May, 08(Agencies) — UD dollar was catching its breath op opening week after dropping spree last week, with traders turning their focus to U.S. inflation and bank lending data for the week ahead.
Sterling, which hovered at $1.2633, just below an 11-month high hit on Friday, was also in traders’ minds ahead of an expected Bank of England rate increase on Thursday.
The euro, which has rallied nearly 16% from September lows, was losing a little bit of momentum at $1.1021 and has struggled to break resistance at $1.11.
Yen slipped slightly, reflecting Friday’s move higher in U.S. bond yields that followed strong jobs data.
The dollar/yen was last 0.2% higher at 135.05.
Last week the Federal Reserve and the European Central Bank each raised rates by 25 basis points and offered varying degrees of caution about the outlook, which markets took as signals that rate rises are slowing or stopping.
U.S. interest rate futures are pricing about a one-third chance of a rate cut as soon as July, according to the CME FedWatch tool – even though stronger-than-forecast U.S. jobs data released on Friday suggests that might be premature.
“The Fed has tended to guide away from the possibility of rate cuts this year, which is somewhat at odds with a rates market which is pricing in cuts,” HSBC analysts said in a note.
“If the Fed is proved right over the course of 2023, then it will make it harder for the dollar decline to extend,” the analysts wrote. “But for the time being, the market is likely to run with the theme of a peak in Fed rates justifying a clear peak in the dollar.”
The U.S. dollar index dropped for a second week in a row last week, losing about 0.4%. The Antipodean currencies also logged solid gains last week, but remain short of clear breaks into new territory.
The Aussie dollar was steady at $0.6749 in early trade but faces a hurdle around $0.68. The New Zealand dollar held at $0.6298, with resistance around $0.6365.

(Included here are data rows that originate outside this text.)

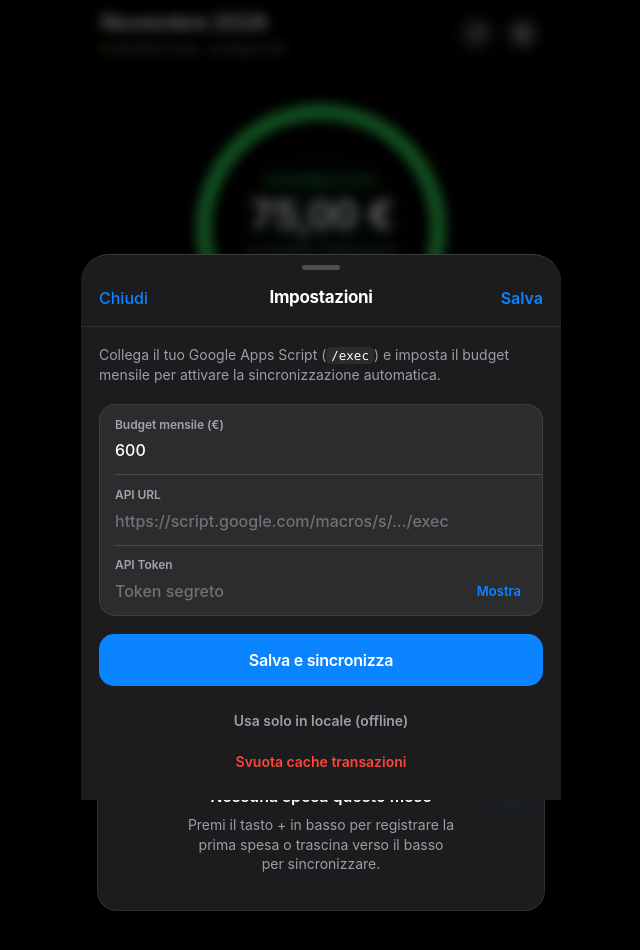
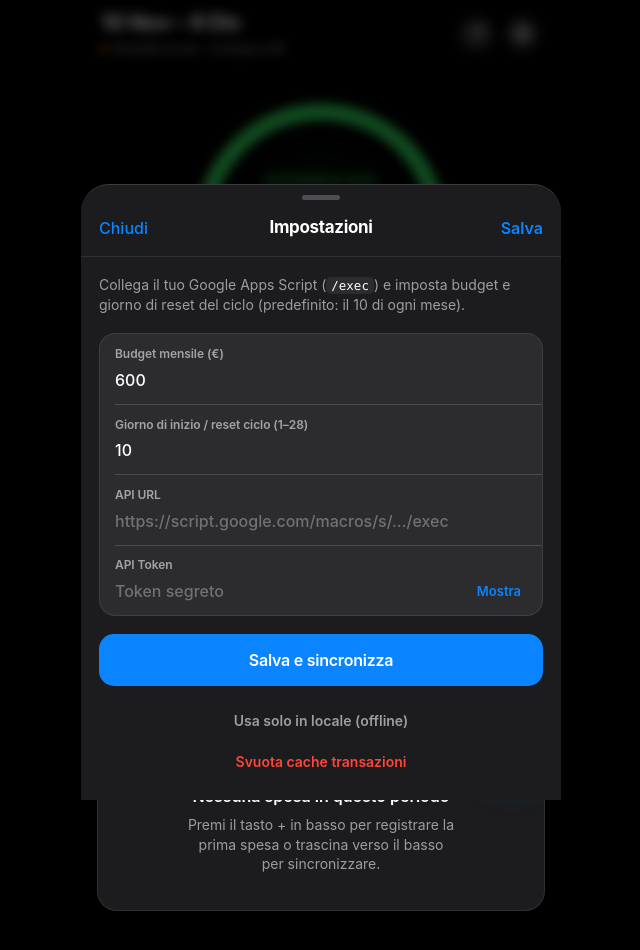
Before and after one commit to mrguizzo99/budget-tracker, a plain HTML site: page index.html in a window 1280 px wide. Shown: the whole page, without its empty margins (319-959 px from the left). Drawn offline with Linux system fonts and the light colour scheme.

Commit message:
Add files via upload

```diff
--- a/app.js
+++ b/app.js
@@ -8,11 +8,13 @@
     API_URL: "API_URL",
     API_TOKEN: "API_TOKEN",
     BUDGET_MENSILE: "BUDGET_MENSILE",
+    RESET_DAY: "RESET_DAY",
     TRANSACTIONS_CACHE: "BUDGET_TRANSACTIONS_CACHE",
     LAST_SYNC: "BUDGET_LAST_SYNC",
     LOCAL_MODE: "BUDGET_LOCAL_MODE"
   };
 
+  const DEFAULT_RESET_DAY = 10;
   const RING_RADIUS = 112;
   const RING_CIRCUMFERENCE = 2 * Math.PI * RING_RADIUS; // ~703.7168
 
@@ -77,6 +79,7 @@
       apiUrl: "",
       apiToken: "",
       monthlyBudget: 600,
+      resetDay: DEFAULT_RESET_DAY,
       localMode: false
     },
     transactions: [],
@@ -142,6 +145,7 @@
     formSettings: document.getElementById("form-settings"),
     btnCancelSettings: document.getElementById("btn-cancel-settings"),
     inputBudget: document.getElementById("input-budget"),
+    inputResetDay: document.getElementById("input-reset-day"),
     inputApiUrl: document.getElementById("input-api-url"),
     inputApiToken: document.getElementById("input-api-token"),
     btnToggleToken: document.getElementById("btn-toggle-token"),
@@ -342,17 +346,27 @@
   // =========================================================================
   // Persistence (localStorage)
   // =========================================================================
+  function sanitizeResetDay(raw) {
+    const parsed = Number.parseInt(String(raw ?? ""), 10);
+    if (!Number.isFinite(parsed) || parsed < 1 || parsed > 28) {
+      return DEFAULT_RESET_DAY;
+    }
+    return parsed;
+  }
+
   function loadFromStorage() {
     const apiUrl = (localStorage.getItem(STORAGE_KEYS.API_URL) || "").trim();
     const apiToken = (localStorage.getItem(STORAGE_KEYS.API_TOKEN) || "").trim();
     const rawBudget = localStorage.getItem(STORAGE_KEYS.BUDGET_MENSILE);
     const parsedBudget = parseEuroInput(rawBudget);
+    const resetDay = sanitizeResetDay(localStorage.getItem(STORAGE_KEYS.RESET_DAY));
     const localMode = localStorage.getItem(STORAGE_KEYS.LOCAL_MODE) === "1";
 
     state.config = {
       apiUrl,
       apiToken,
       monthlyBudget: Number.isFinite(parsedBudget) && parsedBudget > 0 ? parsedBudget : 600,
+      resetDay,
       localMode
     };
 
@@ -378,6 +392,7 @@
     localStorage.setItem(STORAGE_KEYS.API_URL, state.config.apiUrl);
     localStorage.setItem(STORAGE_KEYS.API_TOKEN, state.config.apiToken);
     localStorage.setItem(STORAGE_KEYS.BUDGET_MENSILE, String(state.config.monthlyBudget));
+    localStorage.setItem(STORAGE_KEYS.RESET_DAY, String(sanitizeResetDay(state.config.resetDay)));
     if (state.config.localMode) {
       localStorage.setItem(STORAGE_KEYS.LOCAL_MODE, "1");
     } else {
@@ -413,42 +428,110 @@
   }
 
   // =========================================================================
-  // Core Dynamic Daily Budget Calculation (Rollover)
+  // Core Dynamic Daily Budget Calculation (Rollover — Cycle from Reset Day)
   // =========================================================================
-  function calculateBudgetMetrics(transactions, monthlyBudget, now = new Date()) {
+  function diffCalendarDays(startDate, endDate) {
+    const utcStart = Date.UTC(
+      startDate.getFullYear(),
+      startDate.getMonth(),
+      startDate.getDate()
+    );
+    const utcEnd = Date.UTC(
+      endDate.getFullYear(),
+      endDate.getMonth(),
+      endDate.getDate()
+    );
+    return Math.round((utcEnd - utcStart) / 86_400_000);
+  }
+
+  function getCycleBounds(now, resetDay = DEFAULT_RESET_DAY) {
+    const safeDay = sanitizeResetDay(resetDay);
     const year = now.getFullYear();
     const month = now.getMonth();
-    const todayDay = now.getDate();
-    const daysInMonth = new Date(year, month + 1, 0).getDate();
-    const daysRemaining = Math.max(1, daysInMonth - todayDay + 1);
+    const todayDate = now.getDate();
 
-    const monthTransactions = transactions
+    // Cycle runs from resetDay of month M (00:00) up to resetDay of month M+1 (00:00, exclusive)
+    let cycleStart;
+    let nextReset;
+
+    if (todayDate >= safeDay) {
+      cycleStart = new Date(year, month, safeDay, 0, 0, 0, 0);
+      nextReset = new Date(year, month + 1, safeDay, 0, 0, 0, 0);
+    } else {
+      cycleStart = new Date(year, month - 1, safeDay, 0, 0, 0, 0);
+      nextReset = new Date(year, month, safeDay, 0, 0, 0, 0);
+    }
+
+    const cycleEndInclusive = new Date(
+      nextReset.getFullYear(),
+      nextReset.getMonth(),
+      nextReset.getDate() - 1,
+      23,
+      59,
+      59,
+      999
+    );
+
+    const todayStart = new Date(year, month, todayDate, 0, 0, 0, 0);
+    const tomorrowStart = new Date(year, month, todayDate + 1, 0, 0, 0, 0);
+
+    const totalDaysInCycle = Math.max(1, diffCalendarDays(cycleStart, nextReset));
+    const currentCycleDay = Math.max(1, diffCalendarDays(cycleStart, todayStart) + 1);
+    const daysRemaining = Math.max(1, diffCalendarDays(todayStart, nextReset));
+
+    return {
+      resetDay: safeDay,
+      cycleStart,
+      nextReset,
+      cycleEndInclusive,
+      todayStart,
+      tomorrowStart,
+      totalDaysInCycle,
+      currentCycleDay,
+      daysRemaining
+    };
+  }
+
+  function calculateBudgetMetrics(
+    transactions,
+    monthlyBudget,
+    now = new Date(),
+    resetDay = DEFAULT_RESET_DAY
+  ) {
+    const bounds = getCycleBounds(now, resetDay);
+    const cycleStartMs = bounds.cycleStart.getTime();
+    const nextResetMs = bounds.nextReset.getTime();
+    const todayStartMs = bounds.todayStart.getTime();
+    const tomorrowStartMs = bounds.tomorrowStart.getTime();
+
+    const cycleTransactions = transactions
       .filter((tx) => {
         const d = new Date(tx.date);
-        return !Number.isNaN(d.getTime()) && d.getFullYear() === year && d.getMonth() === month;
+        const ms = d.getTime();
+        return !Number.isNaN(ms) && ms >= cycleStartMs && ms < nextResetMs;
       })
       .sort((a, b) => new Date(b.date).getTime() - new Date(a.date).getTime());
 
     let pastDaysSpent = 0;
     let todaySpent = 0;
-    let totalMonthSpent = 0;
+    let totalCycleSpent = 0;
 
-    for (const tx of monthTransactions) {
-      const txDay = new Date(tx.date).getDate();
-      totalMonthSpent += tx.amount;
-      if (txDay < todayDay) {
+    for (const tx of cycleTransactions) {
+      const ms = new Date(tx.date).getTime();
+      totalCycleSpent += tx.amount;
+      if (ms < todayStartMs) {
         pastDaysSpent += tx.amount;
-      } else if (txDay === todayDay) {
+      } else if (ms >= todayStartMs && ms < tomorrowStartMs) {
         todaySpent += tx.amount;
       }
     }
 
-    const dailyQuotaBase = monthlyBudget / daysInMonth;
-    // Exact rollover formula:
-    // Budget_Disponibile_Oggi = ((Budget_Mensile - Spese_Giorni_Precedenti_Del_Mese) / Giorni_Rimanenti_Incluso_Oggi) - Spese_Oggi
-    const dailyQuotaToday = (monthlyBudget - pastDaysSpent) / daysRemaining;
+    const dailyQuotaBase = monthlyBudget / bounds.totalDaysInCycle;
+    // Exact rollover formula for the active cycle (e.g. 10th to 10th):
+    // Budget_Disponibile_Oggi = ((Budget_Mensile - Spese_Giorni_Precedenti_Del_Ciclo) / Giorni_Rimanenti_Incluso_Oggi) - Spese_Oggi
+    const dailyQuotaToday = (monthlyBudget - pastDaysSpent) / bounds.daysRemaining;
     const availableToday = dailyQuotaToday - todaySpent;
-    const monthlyRemaining = monthlyBudget - totalMonthSpent;
+    const monthlyRemaining = monthlyBudget - totalCycleSpent;
     const rolloverDelta = dailyQuotaToday - dailyQuotaBase;
 
     // Status thresholds relative to today's recalculated quota
@@ -473,16 +556,18 @@
 
     return {
       now,
-      year,
-      month,
-      todayDay,
-      daysInMonth,
-      daysRemaining,
+      resetDay: bounds.resetDay,
+      cycleStart: bounds.cycleStart,
+      nextReset: bounds.nextReset,
+      cycleEndInclusive: bounds.cycleEndInclusive,
+      currentCycleDay: bounds.currentCycleDay,
+      totalDaysInCycle: bounds.totalDaysInCycle,
+      daysRemaining: bounds.daysRemaining,
       monthlyBudget,
-      monthTransactions,
+      cycleTransactions,
       pastDaysSpent,
       todaySpent,
-      totalMonthSpent,
+      totalCycleSpent,
       dailyQuotaBase,
       dailyQuotaToday,
       availableToday,
@@ -653,15 +738,25 @@
     }
   }
 
+  function formatShortDayMonth(dateObj) {
+    return new Intl.DateTimeFormat("it-IT", {
+      day: "numeric",
+      month: "short"
+    }).format(dateObj);
+  }
+
   function renderAll() {
-    const metrics = calculateBudgetMetrics(state.transactions, state.config.monthlyBudget, new Date());
+    const metrics = calculateBudgetMetrics(
+      state.transactions,
+      state.config.monthlyBudget,
+      new Date(),
+      state.config.resetDay
+    );
 
-    // Header Month Title
-    const monthLabel = new Intl.DateTimeFormat("it-IT", {
-      month: "long",
-      year: "numeric"
-    }).format(metrics.now);
-    dom.monthTitle.textContent = monthLabel;
+    // Header Cycle Title (e.g. "10 nov – 9 dic")
+    const startLabel = formatShortDayMonth(metrics.cycleStart);
+    const endLabel = formatShortDayMonth(metrics.cycleEndInclusive);
+    dom.monthTitle.textContent = `${startLabel} – ${endLabel}`;
 
     // Circular SVG Widget
     const isNegative = metrics.availableToday < -0.005;
@@ -697,12 +792,12 @@
     }
 
     dom.metricBaseQuota.textContent = formatEuro(metrics.dailyQuotaBase);
-    dom.metricBaseDetail.textContent = `${formatEuro(metrics.monthlyBudget, true)} / ${metrics.daysInMonth} gg`;
+    dom.metricBaseDetail.textContent = `${formatEuro(metrics.monthlyBudget, true)} / ${metrics.totalDaysInCycle} gg`;
 
-    dom.metricMonthSpent.textContent = formatEuro(metrics.totalMonthSpent);
+    dom.metricMonthSpent.textContent = formatEuro(metrics.totalCycleSpent);
     const spentPct =
       metrics.monthlyBudget > 0
-        ? Math.round((metrics.totalMonthSpent / metrics.monthlyBudget) * 100)
+        ? Math.round((metrics.totalCycleSpent / metrics.monthlyBudget) * 100)
         : 0;
     dom.metricMonthSpentPct.textContent = `${spentPct}% del budget`;
     dom.metricMonthSpentPct.className =
@@ -711,11 +806,16 @@
     dom.metricMonthRemaining.textContent = formatEuro(metrics.monthlyRemaining);
     dom.metricMonthRemaining.classList.toggle("negative", metrics.monthlyRemaining < -0.005);
     dom.metricDaysRemaining.textContent =
-      metrics.daysRemaining === 1 ? "Ultimo giorno del mese" : `${metrics.daysRemaining} giorni rimasti`;
+      metrics.daysRemaining === 1
+        ? `Reset domani (${formatShortDayMonth(metrics.nextReset)})`
+        : `${metrics.daysRemaining} gg · Reset ${formatShortDayMonth(metrics.nextReset)}`;
 
-    // Monthly Progress Bar
+    // Cycle Progress Bar
     const fillPct = Math.max(0, Math.min(100, spentPct));
-    const elapsedPct = Math.max(2, Math.min(98, (metrics.todayDay / metrics.daysInMonth) * 100));
+    const elapsedPct = Math.max(
+      2,
+      Math.min(98, (metrics.currentCycleDay / metrics.totalDaysInCycle) * 100)
+    );
     dom.monthProgressFill.style.width = `${fillPct}%`;
     dom.monthProgressTodayMarker.style.left = `${elapsedPct.toFixed(1)}%`;
 
@@ -727,15 +827,15 @@
       dom.monthProgressFill.style.backgroundColor = "var(--ios-green)";
     }
 
-    dom.monthProgressLeft.textContent = `Giorno ${metrics.todayDay} di ${metrics.daysInMonth}`;
+    dom.monthProgressLeft.textContent = `Giorno ${metrics.currentCycleDay} di ${metrics.totalDaysInCycle}`;
     dom.monthProgressRight.textContent = `Budget ${formatEuro(metrics.monthlyBudget, true)}`;
 
     // Grouped Transactions List
-    renderTransactionsList(metrics.monthTransactions, metrics.now);
+    renderTransactionsList(metrics.cycleTransactions, metrics.now);
   }
 
-  function renderTransactionsList(monthTransactions, now) {
-    const count = monthTransactions.length;
+  function renderTransactionsList(cycleTransactions, now) {
+    const count = cycleTransactions.length;
     dom.transactionsCount.textContent =
       count === 1 ? "1 movimento" : `${count} movimenti`;
 
@@ -748,7 +848,7 @@
               <line x1="2" y1="10" x2="22" y2="10" />
             </svg>
           </div>
-          <p class="empty-state-title">Nessuna spesa questo mese</p>
+          <p class="empty-state-title">Nessuna spesa in questo periodo</p>
           <p class="empty-state-desc">Premi il tasto + in basso per registrare la prima spesa o trascina verso il basso per sincronizzare.</p>
         </div>
       `;
@@ -757,7 +857,7 @@
 
     // Group by local day key
     const groupsMap = new Map();
-    for (const tx of monthTransactions) {
+    for (const tx of cycleTransactions) {
       const dateObj = new Date(tx.date);
       const key = getLocalDateKey(dateObj);
       if (!groupsMap.has(key)) {
@@ -922,6 +1022,7 @@
 
   function openSettingsModal({ mandatory = false } = {}) {
     dom.inputBudget.value = String(state.config.monthlyBudget).replace(".", ",");
+    dom.inputResetDay.value = String(sanitizeResetDay(state.config.resetDay));
     dom.inputApiUrl.value = state.config.apiUrl;
     dom.inputApiToken.value = state.config.apiToken;
     dom.inputApiToken.type = "password";
@@ -1068,12 +1169,19 @@
     event.preventDefault();
 
     const budget = parseEuroInput(dom.inputBudget.value);
+    const rawResetDay = Number.parseInt(dom.inputResetDay.value, 10);
     const apiUrl = dom.inputApiUrl.value.trim();
     const apiToken = dom.inputApiToken.value.trim();
 
     if (!Number.isFinite(budget) || budget <= 0) {
       showToast("Inserisci un budget mensile valido", "error");
       dom.inputBudget.focus();
+      return;
+    }
+
+    if (!Number.isFinite(rawResetDay) || rawResetDay < 1 || rawResetDay > 28) {
+      showToast("Il giorno di reset deve essere tra 1 e 28", "error");
+      dom.inputResetDay.focus();
       return;
     }
 
@@ -1093,6 +1201,7 @@
       apiUrl,
       apiToken,
       monthlyBudget: Math.round(budget * 100) / 100,
+      resetDay: rawResetDay,
       localMode: !apiUrl
     };
     saveConfigToStorage();
@@ -1110,6 +1219,7 @@
   function handleLocalModeClick() {
     const budget = parseEuroInput(dom.inputBudget.value);
     state.config.monthlyBudget = Number.isFinite(budget) && budget > 0 ? budget : 600;
+    state.config.resetDay = sanitizeResetDay(dom.inputResetDay.value);
     state.config.apiUrl = "";
     state.config.apiToken = "";
     state.config.localMode = true;
--- a/index.html
+++ b/index.html
@@ -116,7 +116,7 @@
             <span class="metric-sub" id="metric-base-detail">Budget / mese</span>
           </div>
           <div class="metric-cell">
-            <span class="metric-label">Speso nel mese</span>
+            <span class="metric-label">Speso nel periodo</span>
             <span class="metric-value" id="metric-month-spent">€ 0,00</span>
             <span class="metric-sub" id="metric-month-spent-pct">0% del budget</span>
           </div>
@@ -127,10 +127,10 @@
           </div>
         </div>
 
-        <div class="month-progress-wrap" aria-label="Avanzamento spesa mensile">
+        <div class="month-progress-wrap" aria-label="Avanzamento spesa del periodo">
           <div class="month-progress-track">
             <div class="month-progress-fill" id="month-progress-fill"></div>
-            <div class="month-progress-today-marker" id="month-progress-today-marker" title="Avanzamento del mese"></div>
+            <div class="month-progress-today-marker" id="month-progress-today-marker" title="Avanzamento del periodo"></div>
           </div>
           <div class="month-progress-meta">
             <span id="month-progress-left">Giorno — di —</span>
@@ -140,9 +140,9 @@
       </section>
 
       <!-- Transactions List -->
-      <section class="transactions-section" aria-label="Elenco spese del mese">
+      <section class="transactions-section" aria-label="Elenco spese del periodo">
         <div class="section-header">
-          <h2 class="section-title">Spese del mese</h2>
+          <h2 class="section-title">Spese del periodo</h2>
           <span class="section-count" id="transactions-count">0 movimenti</span>
         </div>
 
@@ -237,7 +237,7 @@
 
       <form id="form-settings" class="sheet-body" novalidate>
         <p class="sheet-intro" id="settings-intro">
-          Collega il tuo Google Apps Script (<code>/exec</code>) e imposta il budget mensile per attivare la sincronizzazione automatica.
+          Collega il tuo Google Apps Script (<code>/exec</code>) e imposta budget e giorno di reset del ciclo (predefinito: il 10 di ogni mese).
         </p>
 
         <div class="ios-form-group">
@@ -249,6 +249,21 @@
               id="input-budget"
               name="budget"
               placeholder="600"
+              required
+            >
+          </label>
+          <div class="ios-field-divider"></div>
+          <label class="ios-field">
+            <span class="ios-field-label">Giorno di inizio / reset ciclo (1–28)</span>
+            <input
+              type="number"
+              inputmode="numeric"
+              min="1"
+              max="28"
+              id="input-reset-day"
+              name="resetDay"
+              placeholder="10"
+              value="10"
               required
             >
           </label>
--- a/sw.js
+++ b/sw.js
@@ -1,4 +1,4 @@
-const CACHE_NAME = "budget-pwa-v1";
+const CACHE_NAME = "budget-pwa-v2";
 const APP_SHELL_ASSETS = [
   "./",
   "./index.html",
```
Also changed, not shown: 1 other file.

Later Monday, the Fed’s loan officer survey might show whether and how hard banks are tightening up on credit after three U.S. lenders failed over recent weeks – which could weigh on the dollar if it puts downward pressure on interest rates.
Traders will also be watching headlines from Capitol Hill as lawmakers attempt to negotiate an impasse over the looming U.S. debt ceiling, with the Treasury Secretary warning the government might be unable to pay debts by June 1.
“There is a risk that regional bank issues could escalate, posing a broader risk to the financial system and taking the dollar (higher),” said Standard Chartered’s head of G10 FX research, Steve Englander.